Shifts in Parks and Rec as Ferndale Considers Ending Kulick Lease, Moving Offices to Incubizo
(Crystal A. Proxmire, Sept. 22, 2022)
Ferndale, MI – Ferndale City Council is taking a look at Parks and Recreation as part of their Monday night meeting, including the decision to end their lease with Ferndale Public Schools for the Kulick Community Center, and also to move Parks and Recreation administrative offices to the Incubizo building.
Parks and Recreation staff have been working remotely since the pandemic began, and have not been able to return to their offices in Kulick Center because of the deterioration of the building, including problems with the roof and heating system. Indoor activities that were paused during the pandemic have not resumed, though the Ferndale Seniors Group has been meeting at the Hazel Park Community Center. (New members are welcome, and residency is not a requirement).

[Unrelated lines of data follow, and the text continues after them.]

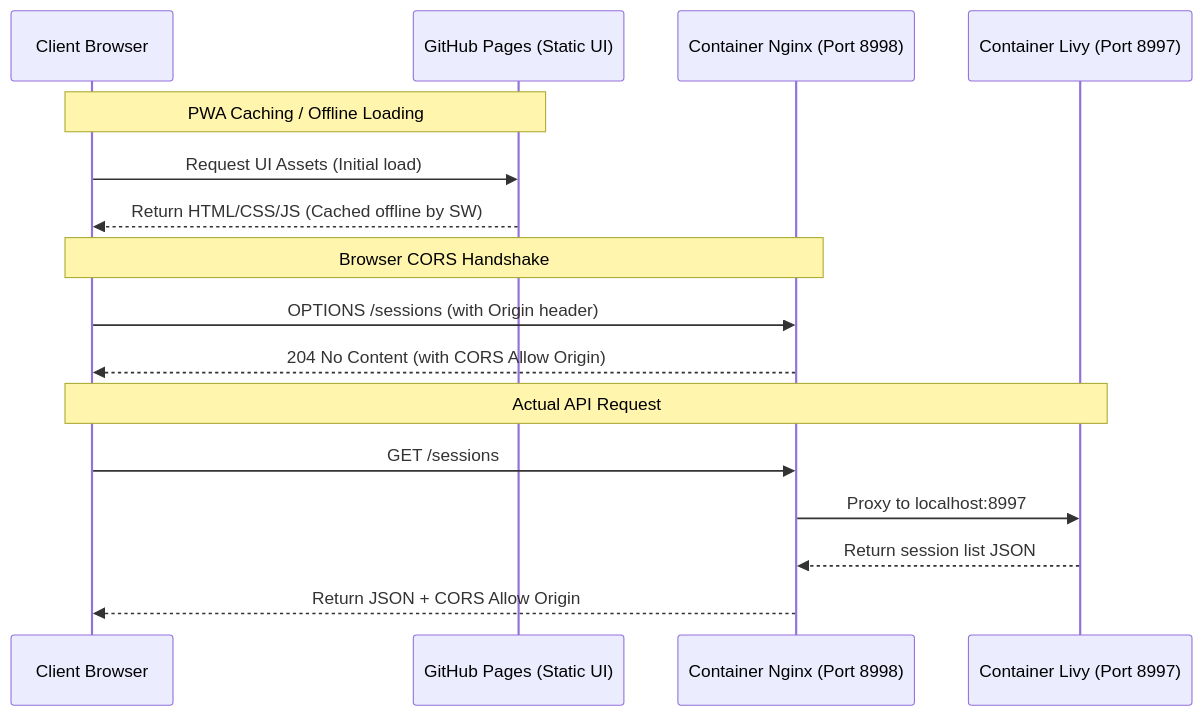
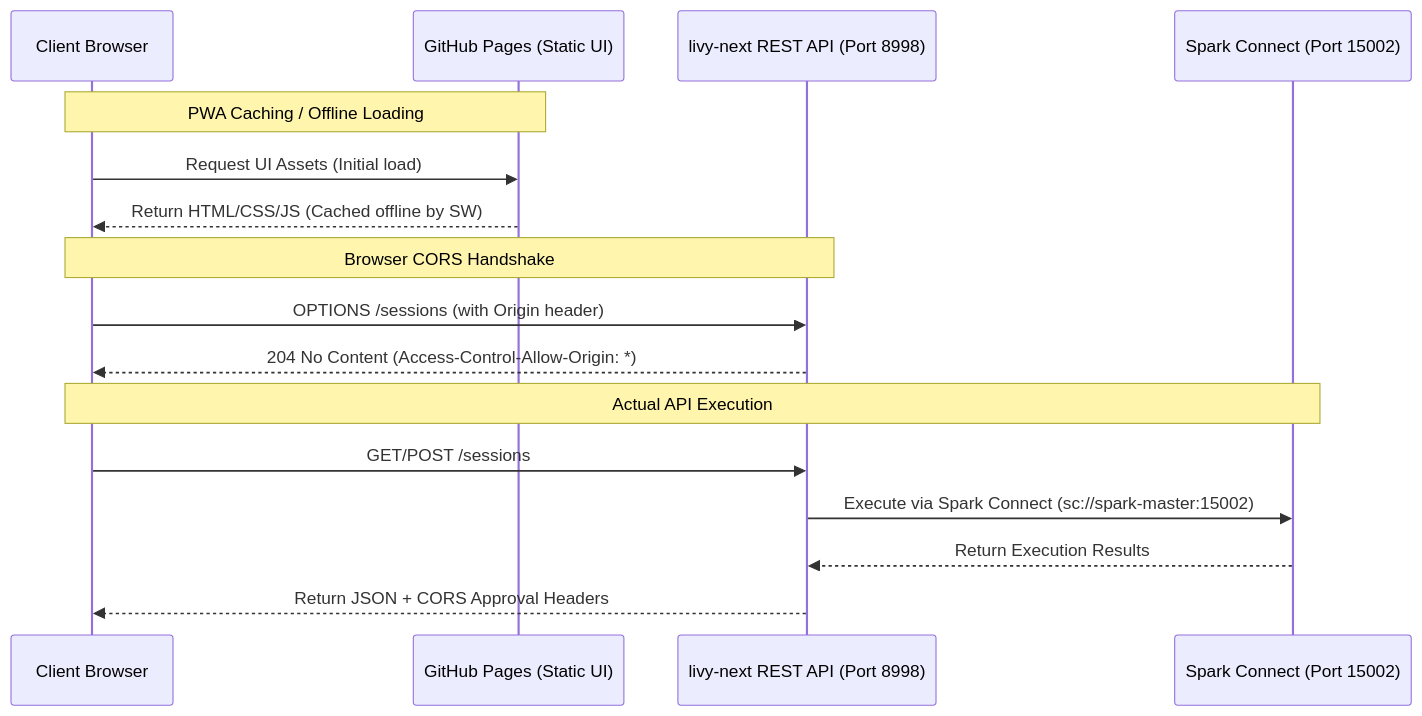
Before and after one commit to ErVijayRaghuwanshi/livy-ui: the diagram in README.md, drawn with Mermaid. The commit also changed other lines of this file and 2 other files, not shown here.

Commit message:
docs: update README, PRIVACY, and CHANGELOG for livy-next native CORS and unified Spark image

````diff
--- a/README.md
+++ b/README.md
@@ -314,21 +314,21 @@
 ```mermaid
 sequenceDiagram
     participant Browser as Client Browser
     participant GH as GitHub Pages (Static UI)
-    participant Nginx as Container Nginx (Port 8998)
-    participant Livy as Container Livy (Port 8997)
+    participant LivyNext as livy-next REST API (Port 8998)
+    participant Spark as Spark Connect (Port 15002)
 
     Note over Browser,GH: PWA Caching / Offline Loading
     Browser->>GH: Request UI Assets (Initial load)
     GH-->>Browser: Return HTML/CSS/JS (Cached offline by SW)
 
-    Note over Browser,Nginx: Browser CORS Handshake
-    Browser->>Nginx: OPTIONS /sessions (with Origin header)
-    Nginx-->>Browser: 204 No Content (with CORS Allow Origin)
+    Note over Browser,LivyNext: Browser CORS Handshake
+    Browser->>LivyNext: OPTIONS /sessions (with Origin header)
+    LivyNext-->>Browser: 204 No Content (Access-Control-Allow-Origin: *)
 
-    Note over Browser,Livy: Actual API Request
-    Browser->>Nginx: GET /sessions
-    Nginx->>Livy: Proxy to localhost:8997
-    Livy-->>Nginx: Return session list JSON
-    Nginx-->>Browser: Return JSON + CORS Allow Origin
+    Note over Browser,Spark: Actual API Execution
+    Browser->>LivyNext: GET/POST /sessions
+    LivyNext->>Spark: Execute via Spark Connect (sc://spark-master:15002)
+    Spark-->>LivyNext: Return Execution Results
+    LivyNext-->>Browser: Return JSON + CORS Approval Headers
 ```
````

The Kulick Center, located at 1201 Livernois, was built over 90 years ago and was then known as Washington Elementary. The City began leasing the building from the school district in 2000, at a cost of $1 per year. The lease is for 30 years, but it’s on the agenda for the Monday, Sept. 26 meeting.
The City has been looking at all infrastructure needs, including the cost of repairs, for several years. In 2018 a task force was chosen to examine Kulick Center needs. Their recommendations were then considered by a task force created earlier this year to look at all City-owned buildings.
According to the City of Ferndale website, “In February of this year, City Council appointed a nine-member resident task force for city facilities. The task force concluded their meetings in August; a final report with recommendations is expected to be presented to City Council in October. The report will provide City Council with short- and long-term recommendations for city facilities, including a recommendation to shift our budget away from the Kulick Center toward other more productive facilities… The City’s facilities budget constraints, ownership issues, and critical infrastructure improvement needs for the building are important reasons for the task force’s recommendation to shift strategies for community parks and recreation needs.”
In other words, they’re giving it back, and both the City and the Schools are considering what to do next.
Ferndale Communications Director Kara Sokol told Oakland County Times that “Plans for a new community center have been discussed and researched carefully by the resident-led Facilities Task Force and will be presented in October. For now, programming will continue as it has been throughout our community (in parks and community spaces, such as the Curling Club, where Fall Fest takes place). Parks and Rec will soon open a new public office space in the Incubizo building located at 1938 Burdette.”
Incubizo is a privately owned co-working space not far from City Hall that offers both co-working opportunities and dedicated offices. City Hall is also one of the buildings being considered by the facilities task force, along with the two fire stations and the DPW yard. The public can expect more suggested changes as the City strives to make their building use more effective, more engaging for the public, and more environmentally conscious.
“I appreciate our collaboration with the Ferndale School District and the support given to us by Dr. Bobbie Hayes Goodrum. This partnership has helped us restore office space for our Parks and Recreation Department, in their temporary new home at Incubizo, and I am optimistic about the future opportunities in front of us,” said City Manager Joe Gacioch.
The Schools are optimistic too. The recent hiring of Bobbie Hayes Goodrum as the new Superintendent means a fresh look at future plans, including how best to use the Kulick space. But it’s still too soon to know what that best use is.
Ferndale Schools Communications Director Bill Good told Oakland County Times, “We have a great working relationship with the City of Ferndale and we will continue to seek joint opportunities that benefit the city and its residents.”
In the short term that means working together to winterize the building until future plans can be made. The park and playground equipment at Kulick will remain accessible to families while the next steps are being decided.
“In March of 2020 residents passed a comprehensive 10 year bond initiative for Ferndale Schools. Due to the City of Ferndale occupying the Kulick Center at that time, it was not considered as a part of the master land use plan,” Good said. “FPS is currently making great progress on the bond plan which provided for the modernization of our facilities. Due to increasing enrollment, FPS is committed to maintaining ownership of the property on which the Kulick Community Center sits and is investigating the best future use for both the building and property.”
In the meantime, the City of Ferndale is also continuing to implement the Parks and Recreation Master Plan, with the most obvious additions in recent years being the skate park and fitness park at Geary Park, and the splash pad at Martin Road Park. Facilities will be an ongoing discussion. In 2021 a building needs assessment determined there was $7.5 million in building needs, which were considered by the task force, whose recommendations will be announced in October.
The council meeting takes place Monday, Sept. 26, and the agenda can be found online at https://www.ferndalemi.gov/council-meetings.